# [Exercise objective]
What number of lines in the entries hold the string "static"? Answer with it alone.

# [Records]
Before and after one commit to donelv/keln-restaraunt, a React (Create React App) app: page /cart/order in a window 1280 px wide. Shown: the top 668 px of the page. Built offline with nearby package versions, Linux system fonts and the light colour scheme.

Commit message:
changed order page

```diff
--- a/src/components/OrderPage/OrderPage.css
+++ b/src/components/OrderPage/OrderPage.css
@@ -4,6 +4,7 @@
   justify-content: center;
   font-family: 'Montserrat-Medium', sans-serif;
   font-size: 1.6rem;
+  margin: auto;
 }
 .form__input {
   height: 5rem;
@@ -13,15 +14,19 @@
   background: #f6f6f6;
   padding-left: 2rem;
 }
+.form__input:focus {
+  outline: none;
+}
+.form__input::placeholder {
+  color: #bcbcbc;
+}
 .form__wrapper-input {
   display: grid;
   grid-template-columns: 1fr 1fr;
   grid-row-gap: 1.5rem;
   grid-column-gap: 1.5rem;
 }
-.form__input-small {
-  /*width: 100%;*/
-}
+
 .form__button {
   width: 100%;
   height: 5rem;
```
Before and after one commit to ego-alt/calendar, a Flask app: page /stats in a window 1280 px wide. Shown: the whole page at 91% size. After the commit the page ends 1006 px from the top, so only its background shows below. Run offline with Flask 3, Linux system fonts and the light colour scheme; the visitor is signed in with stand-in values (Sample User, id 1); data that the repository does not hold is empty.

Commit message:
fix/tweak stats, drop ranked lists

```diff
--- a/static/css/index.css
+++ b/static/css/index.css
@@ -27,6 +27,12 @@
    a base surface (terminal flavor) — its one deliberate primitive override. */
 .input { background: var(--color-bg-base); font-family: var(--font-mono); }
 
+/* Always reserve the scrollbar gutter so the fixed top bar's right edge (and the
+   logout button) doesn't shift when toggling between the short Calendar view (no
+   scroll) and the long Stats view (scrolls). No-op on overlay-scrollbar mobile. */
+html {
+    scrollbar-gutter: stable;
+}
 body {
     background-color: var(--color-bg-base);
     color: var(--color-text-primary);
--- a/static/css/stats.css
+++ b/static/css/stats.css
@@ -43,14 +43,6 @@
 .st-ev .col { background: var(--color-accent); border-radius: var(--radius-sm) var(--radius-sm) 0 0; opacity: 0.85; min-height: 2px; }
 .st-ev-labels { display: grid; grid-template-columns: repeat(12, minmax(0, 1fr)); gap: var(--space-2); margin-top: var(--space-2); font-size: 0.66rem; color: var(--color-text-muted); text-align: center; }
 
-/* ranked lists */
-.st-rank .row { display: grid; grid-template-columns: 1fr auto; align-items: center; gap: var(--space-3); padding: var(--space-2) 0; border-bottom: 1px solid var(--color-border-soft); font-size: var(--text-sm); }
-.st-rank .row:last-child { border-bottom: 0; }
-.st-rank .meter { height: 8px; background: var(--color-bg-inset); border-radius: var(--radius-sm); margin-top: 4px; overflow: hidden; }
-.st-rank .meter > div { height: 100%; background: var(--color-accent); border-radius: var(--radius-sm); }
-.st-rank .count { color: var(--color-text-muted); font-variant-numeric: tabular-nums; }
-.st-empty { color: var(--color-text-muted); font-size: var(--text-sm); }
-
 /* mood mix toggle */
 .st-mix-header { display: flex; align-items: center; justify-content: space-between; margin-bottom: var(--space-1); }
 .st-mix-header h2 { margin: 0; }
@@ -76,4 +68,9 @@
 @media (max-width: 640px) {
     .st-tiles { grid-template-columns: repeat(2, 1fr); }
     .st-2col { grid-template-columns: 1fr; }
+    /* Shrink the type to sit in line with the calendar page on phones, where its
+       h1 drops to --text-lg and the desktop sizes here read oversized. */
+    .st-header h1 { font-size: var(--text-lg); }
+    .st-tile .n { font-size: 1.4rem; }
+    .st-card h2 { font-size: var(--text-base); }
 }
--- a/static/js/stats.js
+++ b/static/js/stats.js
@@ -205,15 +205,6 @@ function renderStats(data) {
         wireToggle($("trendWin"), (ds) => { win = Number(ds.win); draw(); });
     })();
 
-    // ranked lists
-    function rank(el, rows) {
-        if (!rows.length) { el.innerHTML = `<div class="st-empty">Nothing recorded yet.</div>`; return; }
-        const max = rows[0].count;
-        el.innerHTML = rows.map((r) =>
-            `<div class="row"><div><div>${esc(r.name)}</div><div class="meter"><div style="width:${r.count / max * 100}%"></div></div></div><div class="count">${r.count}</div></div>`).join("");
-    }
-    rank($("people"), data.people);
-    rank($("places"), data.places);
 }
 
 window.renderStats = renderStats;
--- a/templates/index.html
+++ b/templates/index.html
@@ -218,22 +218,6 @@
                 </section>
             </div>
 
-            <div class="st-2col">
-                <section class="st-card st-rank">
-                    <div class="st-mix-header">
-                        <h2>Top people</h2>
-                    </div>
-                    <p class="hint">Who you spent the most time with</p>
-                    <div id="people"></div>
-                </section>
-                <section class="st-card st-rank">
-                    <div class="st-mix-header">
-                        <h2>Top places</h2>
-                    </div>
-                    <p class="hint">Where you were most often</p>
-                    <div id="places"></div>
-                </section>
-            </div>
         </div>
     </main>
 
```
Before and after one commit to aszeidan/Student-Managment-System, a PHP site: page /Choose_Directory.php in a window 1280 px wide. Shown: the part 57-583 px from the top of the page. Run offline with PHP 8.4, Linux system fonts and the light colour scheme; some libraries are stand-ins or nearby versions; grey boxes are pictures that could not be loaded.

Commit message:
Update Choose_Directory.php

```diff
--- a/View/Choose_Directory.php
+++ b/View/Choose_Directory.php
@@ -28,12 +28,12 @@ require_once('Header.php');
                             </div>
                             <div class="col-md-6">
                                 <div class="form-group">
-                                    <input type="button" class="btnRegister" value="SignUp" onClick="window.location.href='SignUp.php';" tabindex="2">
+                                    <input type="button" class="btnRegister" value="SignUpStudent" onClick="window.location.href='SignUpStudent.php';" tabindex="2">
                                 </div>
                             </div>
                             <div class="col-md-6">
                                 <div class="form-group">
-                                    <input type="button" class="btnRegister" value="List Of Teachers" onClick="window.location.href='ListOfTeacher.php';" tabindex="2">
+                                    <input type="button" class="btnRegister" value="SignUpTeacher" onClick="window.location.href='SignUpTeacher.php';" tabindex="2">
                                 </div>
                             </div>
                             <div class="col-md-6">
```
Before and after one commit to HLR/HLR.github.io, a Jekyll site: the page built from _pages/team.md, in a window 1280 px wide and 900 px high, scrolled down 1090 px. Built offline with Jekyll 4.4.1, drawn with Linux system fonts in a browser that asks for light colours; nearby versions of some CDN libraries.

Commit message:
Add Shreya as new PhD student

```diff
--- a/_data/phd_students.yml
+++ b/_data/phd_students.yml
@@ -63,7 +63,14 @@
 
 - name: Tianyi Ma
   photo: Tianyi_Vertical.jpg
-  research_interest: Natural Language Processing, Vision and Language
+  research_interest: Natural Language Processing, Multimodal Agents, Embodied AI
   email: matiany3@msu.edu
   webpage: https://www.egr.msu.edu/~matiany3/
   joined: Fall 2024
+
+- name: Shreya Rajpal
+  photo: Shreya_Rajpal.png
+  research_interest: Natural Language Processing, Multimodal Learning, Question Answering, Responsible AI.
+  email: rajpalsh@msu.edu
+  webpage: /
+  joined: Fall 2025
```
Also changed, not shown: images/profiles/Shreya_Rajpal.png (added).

# [Solution to this problem]
6